Dinner Table Topic – Whose data is it?
In a recent lecture at MCV, John Wilbanks showed an image of an iPhone and said, “This is a ubiquitous surveillance device that we use to make phone calls.” Unsettling, but true.
Observation: Companies like Apple, Google, Facebook, Amazon, and Target routinely gather data about us that they use for a variety of purposes, including deciding what search results to show us and what fliers to send to our mailboxes. In some cases, we don’t know what data is being gathered, nor do we have access to it. Consider some or all of these subquestions.
- What limits or rules should exist about data companies gather, store, and share with other companies about us?
- To what extent should you be able to access the data stored about you?
- What are the trade-offs between being in these personalized Internet bubbles and shutting off personalization to maintain more privacy?

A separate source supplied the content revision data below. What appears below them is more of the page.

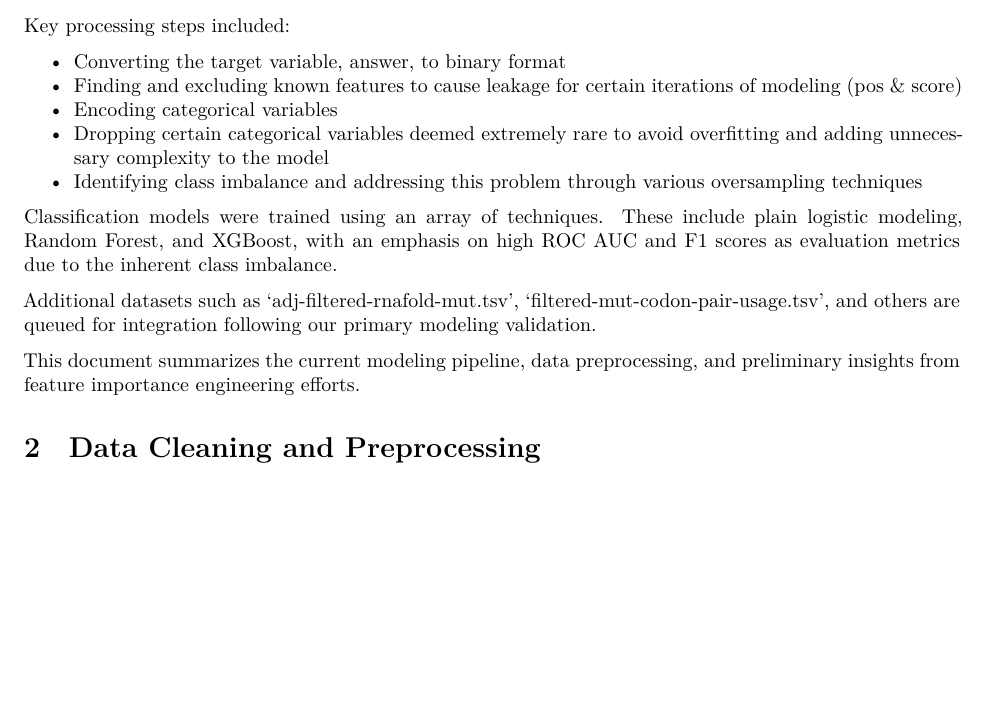
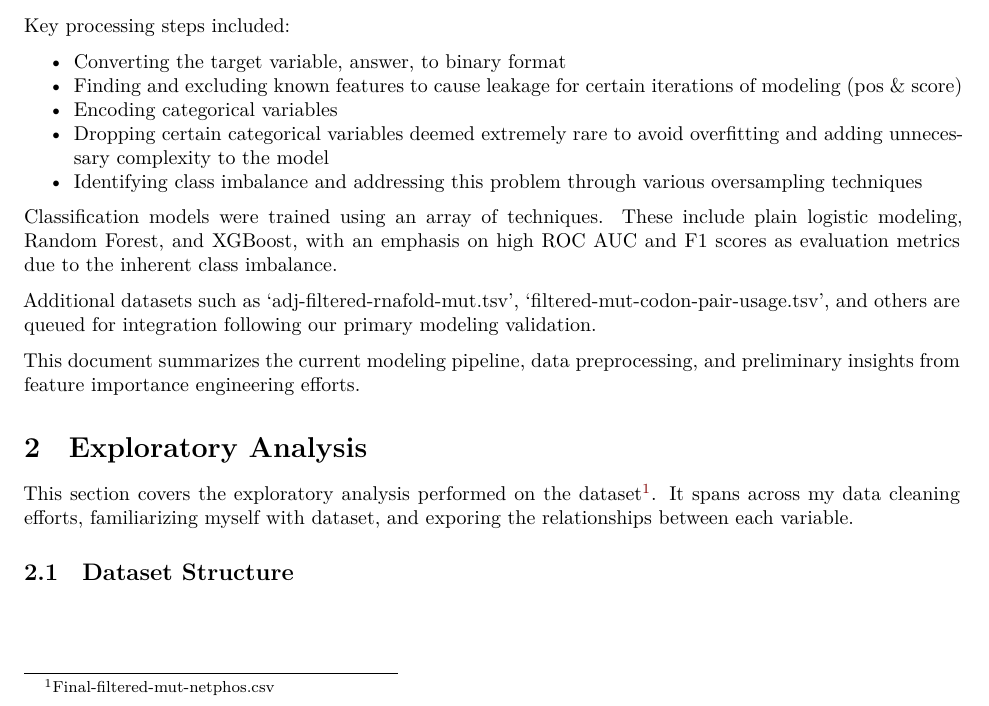
Before and after one commit to Ethan964/codon_pair_usage, a Quarto document (05_21_report.qmd): part of the page, cut so that both start at the same text, the shorter picture padded with empty space. Rendered offline with R 4.5, knitr and Pandoc in place of Quarto, then LaTeX, with nearby package versions.

Commit message:
Exploratory analysis covered on report

```diff
--- a/05_21_report.qmd
+++ b/05_21_report.qmd
@@ -49,4 +51,12 @@ following our primary modeling validation.
 This document summarizes the current modeling pipeline, data preprocessing,
 and preliminary insights from feature importance engineering efforts.
 
-# Data Cleaning and Preprocessing
+
+# Exploratory Analysis
+
+This section covers the exploratory analysis performed on the dataset[^dataset].
+It spans across my data cleaning efforts, familiarizing myself with dataset,
+and exporing the relationships between each variable.
+
+
+## Dataset Structure
```
Also changed, not shown: 05_21_report.qmd (2 more changed lines).
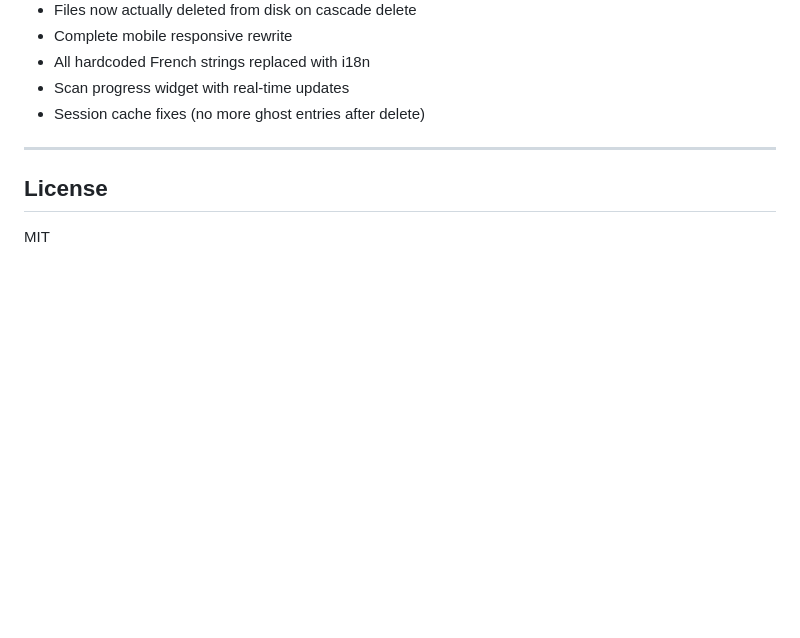
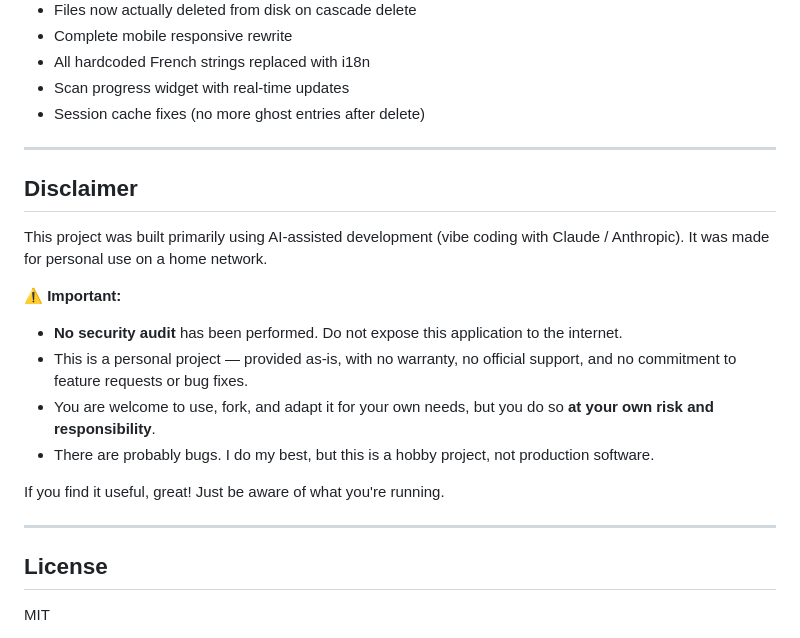
Before and after one commit to Matt-uSk/removarr, a Markdown page: README.md, the part around the change. Drawn GitHub-style; blank space fills up the shorter version.

```diff
--- a/README.md
+++ b/README.md
@@ -215,6 +215,21 @@ Mount a volume on `/data`:
 
 ---
 
+## Disclaimer
+
+This project was built primarily using AI-assisted development (vibe coding with Claude / Anthropic). It was made for personal use on a home network.
+
+**⚠️ Important:**
+
+- **No security audit** has been performed. Do not expose this application to the internet.
+- This is a personal project — provided as-is, with no warranty, no official support, and no commitment to feature requests or bug fixes.
+- You are welcome to use, fork, and adapt it for your own needs, but you do so **at your own risk and responsibility**.
+- There are probably bugs. I do my best, but this is a hobby project, not production software.
+
+If you find it useful, great! Just be aware of what you're running.
+
+---
+
 ## License
 
 MIT
```
Also changed, not shown: README.fr.md (+15 -0 lines).
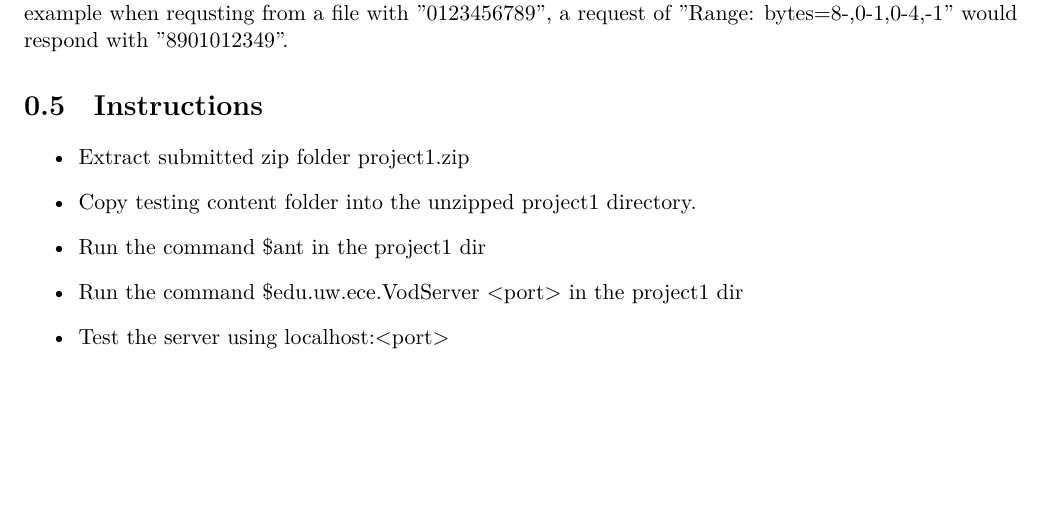
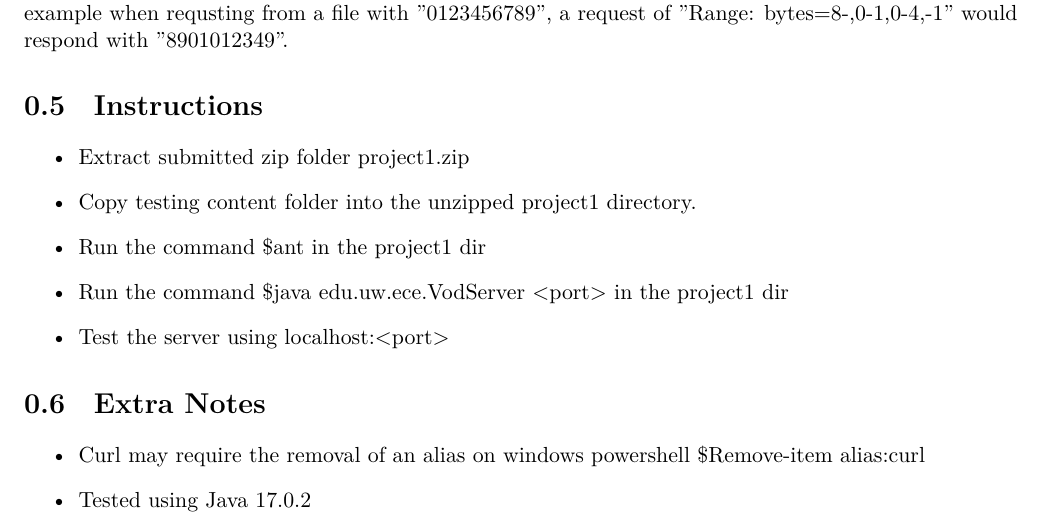
Before and after one commit to mohankukreja1/Project-1, a LaTeX document (Documentation/Project1.tex): part of page 3 of 3, cut so that both start at the same text, the shorter picture padded with empty space. Compiled offline with XeLaTeX.

Commit message:
Updated instruction documentation for resubmision

```diff
--- a/Documentation/Project1.tex
+++ b/Documentation/Project1.tex
@@ -53,12 +53,19 @@ Another extra capability is requesting multiple byte ranges. Our server can resp
 
     \item Run the command \$ant in the project1 dir
 
-    \item Run the command \$edu.uw.ece.VodServer <port> in the project1 dir
+    \item Run the command \$java edu.uw.ece.VodServer <port> in the project1 dir
 
     \item Test the server using localhost:<port>
 
 \end{itemize}
 
+\section{Extra Notes}
+\begin{itemize}
+    \item Curl may require the removal of an alias on windows powershell \$Remove-item alias:curl
+
+    \item Tested using Java 17.0.2
+\end{itemize}
+
 
 
 \end{document}
```
Also changed, not shown: Documentation/Project1.pdf, readme.md, 1 other file.
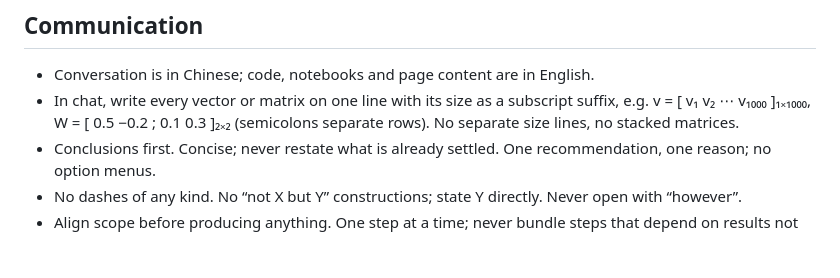
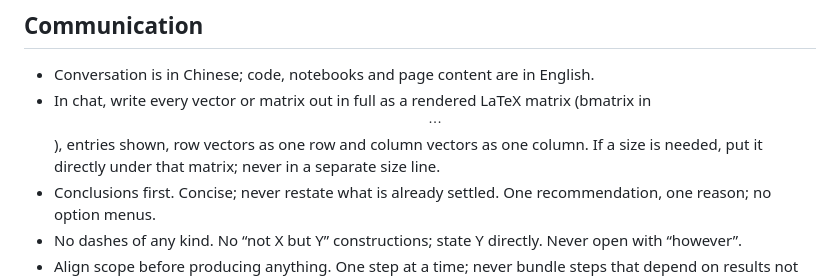
Before and after one commit to yixuan116/MovieLens-with-Restricted-Boltzmann-machine, a Markdown page: CLAUDE.md, the part around the change. Rendered like a GitHub page; blank space fills up the shorter version.

Commit message:
CLAUDE.md: write vectors and matrices out in full LaTeX form in chat
Co-Authored-By: Claude Opus 5.5 <noreply@anthropic.com>
Claude-Session: https://claude.ai/code/session_01SPiCgAMa36DahNLXADXAbM

```diff
--- a/CLAUDE.md
+++ b/CLAUDE.md
@@ -36,7 +36,7 @@ Yixuan sets every standard for this work. This session handles both requirements
 ## Communication
 
 * Conversation is in Chinese; code, notebooks and page content are in English.
-* In chat, write every vector or matrix on one line with its size as a subscript suffix, e.g. v = [ v₁ v₂ ⋯ v₁₀₀₀ ]₁ₓ₁₀₀₀, W = [ 0.5 −0.2 ; 0.1 0.3 ]₂ₓ₂ (semicolons separate rows). No separate size lines, no stacked matrices.
+* In chat, write every vector or matrix out in full as a rendered LaTeX matrix (bmatrix in $$ … $$), entries shown, row vectors as one row and column vectors as one column. If a size is needed, put it directly under that matrix; never in a separate size line.
 * Conclusions first. Concise; never restate what is already settled. One recommendation, one reason; no option menus.
 * No dashes of any kind. No “not X but Y” constructions; state Y directly. Never open with “however”.
 * Align scope before producing anything. One step at a time; never bundle steps that depend on results not yet seen.
```
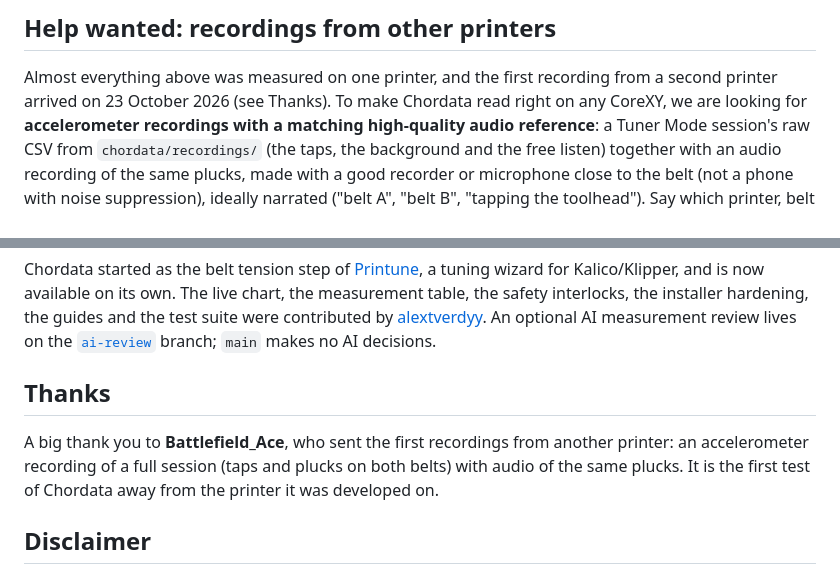
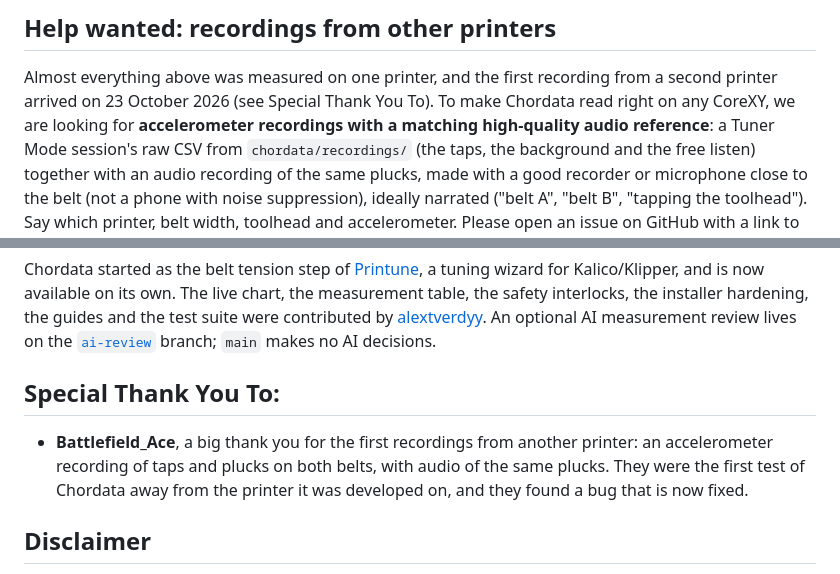
Before and after one commit to HydrateFrequently/Chordata, a Markdown page: README.md, 2 parts joined by grey strips. GitHub-like rendering.

Commit message:
README: Special Thank You To: Battlefield_Ace
Co-Authored-By: Claude Opus 5.5 <noreply@anthropic.com>

```diff
--- a/README.md
+++ b/README.md
@@ -143,7 +143,7 @@ Interesting detail: the accelerometer mostly hears the belt at twice its frequen
 ## Help wanted: recordings from other printers
 
 Almost everything above was measured on one printer, and the first recording from a second printer
-arrived on 23 October 2026 (see Thanks). To make Chordata read right on any CoreXY, we are
+arrived on 23 October 2026 (see Special Thank You To). To make Chordata read right on any CoreXY, we are
 looking for **accelerometer recordings with a matching high-quality audio reference**: a Tuner Mode
 session's raw CSV from `chordata/recordings/` (the taps, the background and the free listen) together
 with an audio recording of the same plucks, made with a good recorder or microphone close to the
@@ -171,11 +171,11 @@ safety interlocks, the installer hardening, the guides and the test suite were c
 [alextverdyy](https://github.com/alextverdyy). An optional AI measurement review lives on the
 [`ai-review`](https://github.com/HydrateFrequently/Chordata/tree/ai-review) branch; `main` makes no AI decisions.
 
-## Thanks
+## Special Thank You To:
 
-A big thank you to **Battlefield_Ace**, who sent the first recordings from another printer: an accelerometer
-recording of a full session (taps and plucks on both belts) with audio of the same plucks. It is the first
-test of Chordata away from the printer it was developed on.
+- **Battlefield_Ace**, a big thank you for the first recordings from another printer: an accelerometer
+  recording of taps and plucks on both belts, with audio of the same plucks. They were the first test of
+  Chordata away from the printer it was developed on, and they found a bug that is now fixed.
 
 ## Disclaimer
 
```
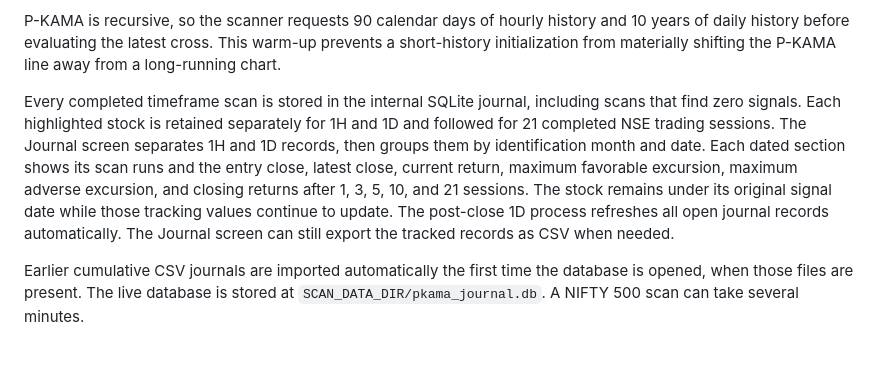
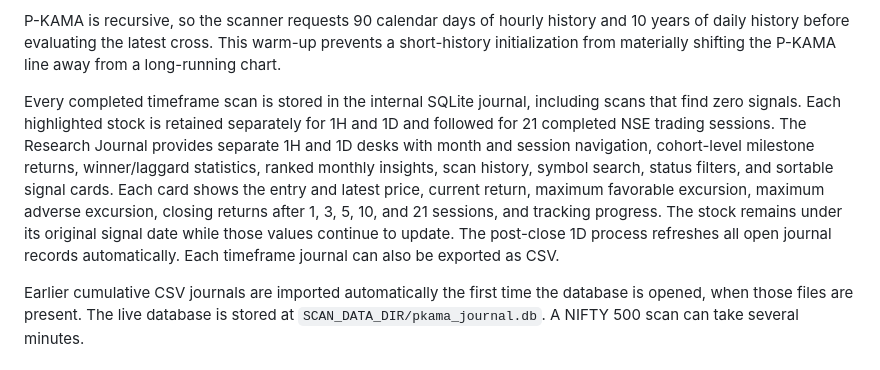
Before and after one commit to DaddyG25/Kama-scanner, a Markdown page: README.md, the part around the change. Rendered like a GitHub page.

Commit message:
Document research journal analytics

```diff
--- a/README.md
+++ b/README.md
@@ -15,7 +15,7 @@ Automatic 1H scans run at `10:16`, `11:16`, `12:16`, `13:16`, `14:16`, and `15:1
 
 P-KAMA is recursive, so the scanner requests 90 calendar days of hourly history and 10 years of daily history before evaluating the latest cross. This warm-up prevents a short-history initialization from materially shifting the P-KAMA line away from a long-running chart.
 
-Every completed timeframe scan is stored in the internal SQLite journal, including scans that find zero signals. Each highlighted stock is retained separately for 1H and 1D and followed for 21 completed NSE trading sessions. The Journal screen separates 1H and 1D records, then groups them by identification month and date. Each dated section shows its scan runs and the entry close, latest close, current return, maximum favorable excursion, maximum adverse excursion, and closing returns after 1, 3, 5, 10, and 21 sessions. The stock remains under its original signal date while those tracking values continue to update. The post-close 1D process refreshes all open journal records automatically. The Journal screen can still export the tracked records as CSV when needed.
+Every completed timeframe scan is stored in the internal SQLite journal, including scans that find zero signals. Each highlighted stock is retained separately for 1H and 1D and followed for 21 completed NSE trading sessions. The Research Journal provides separate 1H and 1D desks with month and session navigation, cohort-level milestone returns, winner/laggard statistics, ranked monthly insights, scan history, symbol search, status filters, and sortable signal cards. Each card shows the entry and latest price, current return, maximum favorable excursion, maximum adverse excursion, closing returns after 1, 3, 5, 10, and 21 sessions, and tracking progress. The stock remains under its original signal date while those values continue to update. The post-close 1D process refreshes all open journal records automatically. Each timeframe journal can also be exported as CSV.
 
 Earlier cumulative CSV journals are imported automatically the first time the database is opened, when those files are present. The live database is stored at `SCAN_DATA_DIR/pkama_journal.db`. A NIFTY 500 scan can take several minutes.
 
```
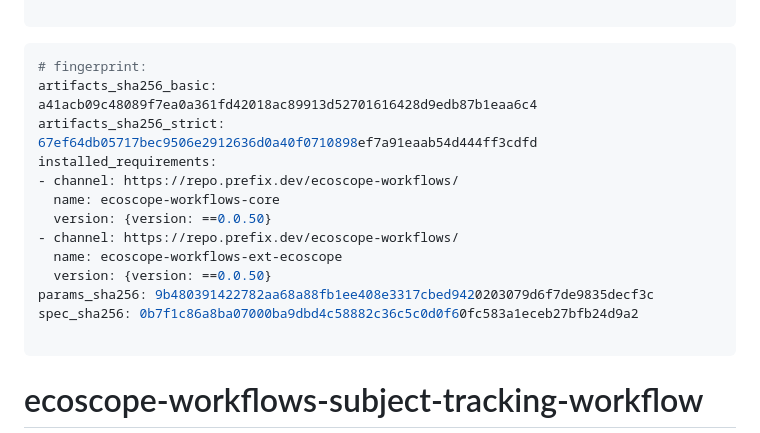
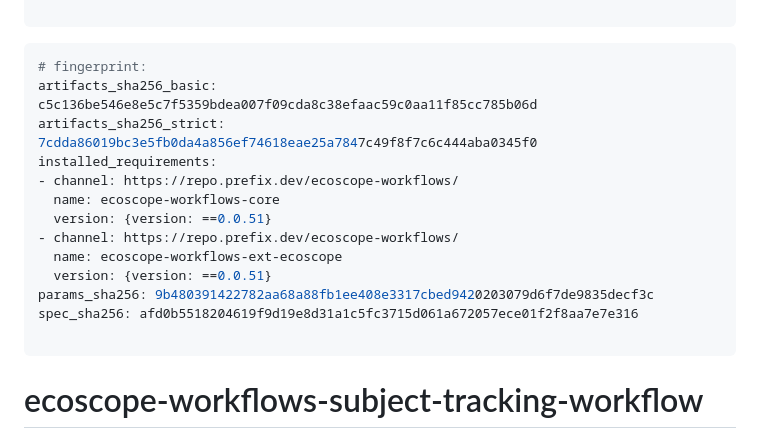
Before and after one commit to ecoscope-platform-workflows-releases/subject-tracking, a Markdown page: ecoscope-workflows-subject-tracking-workflow/README.md, the part around the change. Drawn GitHub-style.

Commit message:
auto: recompile ecoscope-workflows-subject-tracking-workflow

````diff
--- a/ecoscope-workflows-subject-tracking-workflow/README.md
+++ b/ecoscope-workflows-subject-tracking-workflow/README.md
@@ -5,17 +5,17 @@
 
 ```yaml
 # fingerprint:
-artifacts_sha256_basic: a41acb09c48089f7ea0a361fd42018ac89913d52701616428d9edb87b1eaa6c4
-artifacts_sha256_strict: 67ef64db05717bec9506e2912636d0a40f0710898ef7a91eaab54d444ff3cdfd
+artifacts_sha256_basic: c5c136be546e8e5c7f5359bdea007f09cda8c38efaac59c0aa11f85cc785b06d
+artifacts_sha256_strict: 7cdda86019bc3e5fb0da4a856ef74618eae25a7847c49f8f7c6c444aba0345f0
 installed_requirements:
 - channel: https://repo.prefix.dev/ecoscope-workflows/
   name: ecoscope-workflows-core
-  version: {version: ==0.0.50}
+  version: {version: ==0.0.51}
 - channel: https://repo.prefix.dev/ecoscope-workflows/
   name: ecoscope-workflows-ext-ecoscope
-  version: {version: ==0.0.50}
+  version: {version: ==0.0.51}
 params_sha256: 9b480391422782aa68a88fb1ee408e3317cbed9420203079d6f7de9835decf3c
-spec_sha256: 0b7f1c86a8ba07000ba9dbd4c58882c36c5c0d0f60fc583a1eceb27bfb24d9a2
+spec_sha256: afd0b5518204619f9d19e8d31a1c5fc3715d061a672057ece01f2f8aa7e7e316
 
 ```
 
````
Also changed, not shown: ecoscope-workflows-subject-tracking-workflow/graph.png, 9 other files.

When and why do you opt for personalization even though you realize the company needs data about you in order to provide the personalization?
- What practices/habits have you cultivated for breaking out of these bubbles and seeing/hearing the bigger picture, particularly when public policy is at stake?